Lately, I've been learning about the basic principles of Buddhism. It's very interesting to see how it correlates with spiritual principles and yet does not subscribe to traditional concepts of spirituality in the esoteric sense. Rather it describes spirituality in terms of the mind and the concept of "emptiness" (the idea of recognizing limitless potential while having form that is temporary. Same concept as our soul, having a temporary body containing a limitless soul that is released). Having a Christian background, I immediately saw the same high-level message in Buddhism as there is in the message of Christ, that we are enslaved by the "sins of the flesh" and that we must be "saved". In Buddhist terms, life is pure dukkha, or suffering, and this is due to cravings and desires of attachment (this is the same concept as sins of the flesh). In order to be freed from this perpetual Samsara (karmic reincarnation due to attachment), one must follow the path of enlightenment (righteousness in Christian terms). The Hindu religion also has the same principle, that of an ignorance of their true self due to sinful cravings and attachments to the flesh.
The aspect that I find missing in all of these religious principles is the gnostic knowledge of the esoteric. But I believe this was planned in order to train people who follow these religions towards a spiritual understanding through practice and experience in order to know the truth, rather than simple knowledge of the truth. The great messengers all taught what to do to be "saved" because it trains the mind (soul) to become "free" of ignorance to our true nature. If the messengers spoke the gnostic knowledge directly to people, the people would not have understood and would not have known how to be freed from their ignorance of self. This is one area that religions are in conflict with each other to proclaim the "only way" to be saved, because the true message is completely missed as they try to demonstrate how their message is the only way.
In Buddhism, without knowing what their deeper/hidden teachings are, due to the tradition of passing the more esoteric knowledge from master to disciple, on the surface the teachings will no more explain why we exist in the first place anymore than many other religions. To the religious, esoteric knowledge may appear to be devoid of a purpose other than gaining some scary mystical concepts or evil powers of ESP. But esoteric knowledge is what helps us in our spiritual development. Why does Buddhism promote meditation? Why does Christianity promote prayer? These are both the same acts that you do in order to "know yourself". Meditation is the means to realize your inner self through contemplation and observance, while prayer allows you to speak to that which is not seen ("God", which is the spiritual father of "you" in All That Is). The aspect of esoteric knowledge that really helps one to gain perspective on their true nature is the fact that you know why these religious actions work the way they do so that you can gauge progress. It goes beyond Buddhist goals of enlightened inner peace. It goes beyond Christian joy of salvation. Esoteric knowledge gives you the understanding of how to be what you want to be, beyond the limitations of the physical. To be able to perceive beyond the physical senses, to know that your thoughts become reality, to communicate through the connectedness with All That Is (one with the universe). These are the elementary goals of each of us and the different religions and philosophies, when practiced, provide the beginning steps towards the higher goal.

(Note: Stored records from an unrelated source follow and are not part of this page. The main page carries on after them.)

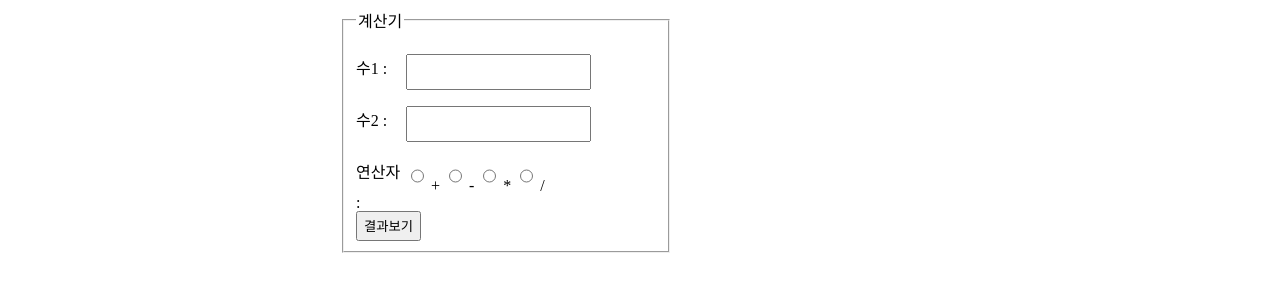
Repository: Kebiskim/2023_jspStudy
Page: 01_servlet/src/main/webapp/view/Ex07.html
These files come from the project's save history. The page is drawn as it stood at one moment and after a run of saves; the edit follows.
The browser window is 1280 px wide. The pictures show the whole page.

Above is the page before, as saved 2023-06-30 04:20:07.

After the next 2 saves:
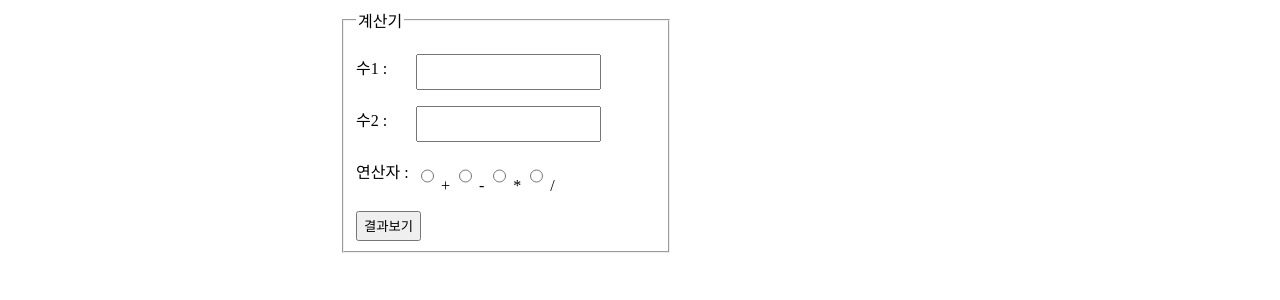
The 2 saves are shown as one change because they came seconds apart.
The last was saved 15 s later.
--- a/01_servlet/src/main/webapp/view/Ex07.html
+++ b/01_servlet/src/main/webapp/view/Ex07.html
@@ -13,8 +13,8 @@
 		margin: auto;
 	}
 	label{
-		width: 50px;
-		height: 30px;
+		width: 60px;
+		height: 20px;
 		float: left;
 		line-height: 30px;
 	}
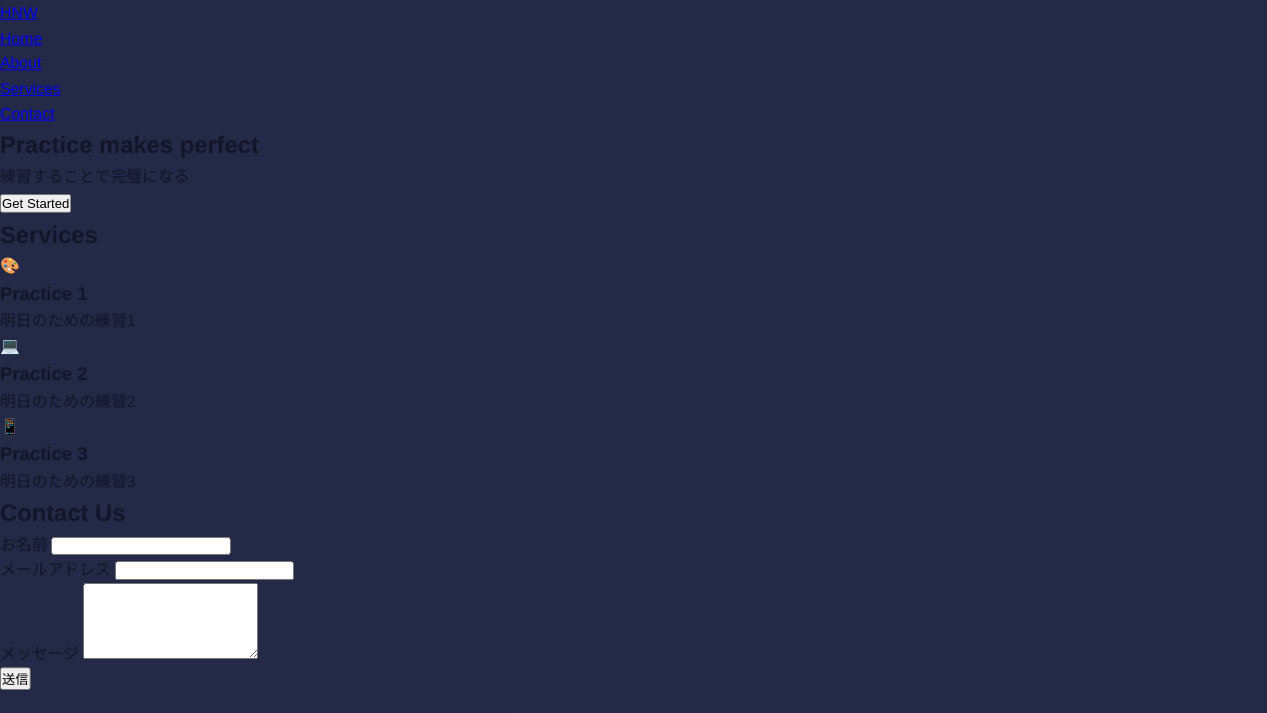
Repository: co6tter/hello-newworld-v3
Page: index.html
An editor plug-in stored every save of this project. The page is shown before and after the next save, followed by the edit.
The browser window is 1280 px wide. The pictures show the whole page, at 99% of full size.

Above is the page before, as saved 2025-07-14 19:38:16.

After the next save:
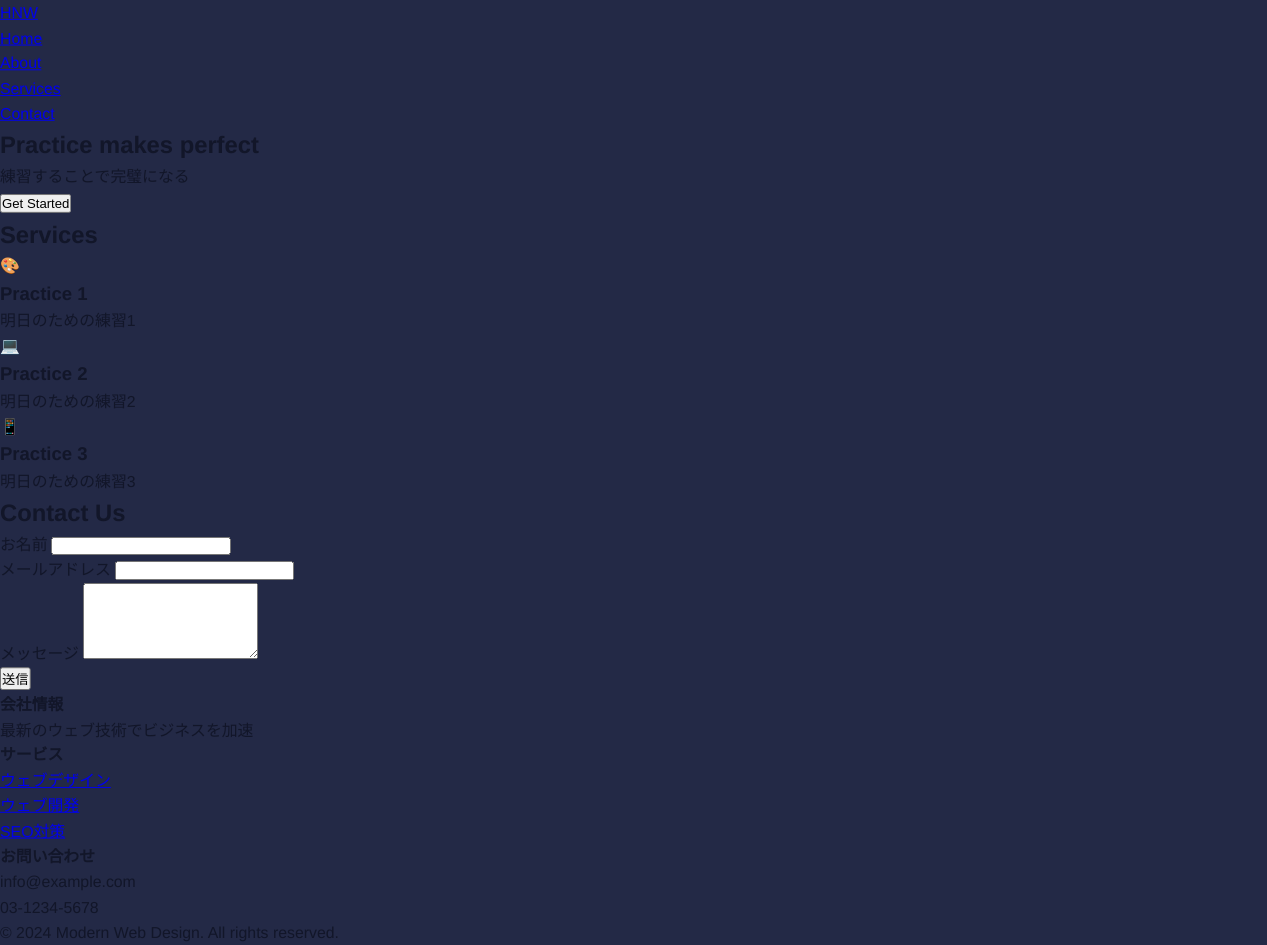
Saved 26 s later.
--- a/index.html
+++ b/index.html
@@ -86,5 +86,32 @@
         </form>
       </div>
     </section>
+
+    <footer class="footer">
+      <div class="container">
+        <div class="footer-content">
+          <div class="footer-section">
+            <h4>会社情報</h4>
+            <p>最新のウェブ技術でビジネスを加速</p>
+          </div>
+          <div class="footer-section">
+            <h4>サービス</h4>
+            <ul>
+              <li><a href="#">ウェブデザイン</a></li>
+              <li><a href="#">ウェブ開発</a></li>
+              <li><a href="#">SEO対策</a></li>
+            </ul>
+          </div>
+          <div class="footer-section">
+            <h4>お問い合わせ</h4>
+            <p>info@example.com</p>
+            <p>03-1234-5678</p>
+          </div>
+        </div>
+        <div class="footer-bottom">
+          <p>&copy; 2024 Modern Web Design. All rights reserved.</p>
+        </div>
+      </div>
+    </footer>
   </body>
 </html>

Why do you practice a religion? Why do you do what you do? What goal do you seek by your beliefs? These are all fundamental questions one must ask themselves if one wants to start to know who they are, and thus know what they are.
In my belief, samsara is not because of karmic debt nor is it the cause of the next life incarnation. Rather, the next life in samsara is driven by the need to experience all aspects of being. If one acted in a negative manner in a previous life, it did not cause your next life. The next life, if the previous life was a "bad" life due to "karma", is designed for you to experience and learn what the other side of your "bad" actions will be like. It is an educational tool, not a punishment. Suffering through attachment is the consequence of our learning process. We begin each life anew so that we can experience what we need to learn without any prejudice from our previous life. Then the outer ego (the part we associate with "I") will not expect anything, but rather experience everything as it happens and hopefully learn through it, eventually leading to a release from attachment of things and concepts (rigid beliefs are a form of attachment). This learning process adds to the overall experience of our inner ego (the soul), and thus produces a wiser personality. And this wisdom gained through multiple varying life experiences, carry forward into our future lives until we become whole (inner ego, aka soul, and outer ego, waking conscious mind, no longer think, and thus act, independently).
Buddhism has many very useful practical knowledge. It also has many of the esoteric knowledge available in a way that is relatable in human terms. But one must not take those teachings purely at face value anymore than the teachings of Jesus. Jesus spoke in parables so that those who are ready and able to seek the deeper truths through their examination of themselves will understand once they have experienced what Jesus was talking about. The same goes for the teachings of Buddha. He gave practical instructions on how to become enlightened so that when one becomes enlightened, they can start to find the meaning behind the teachings.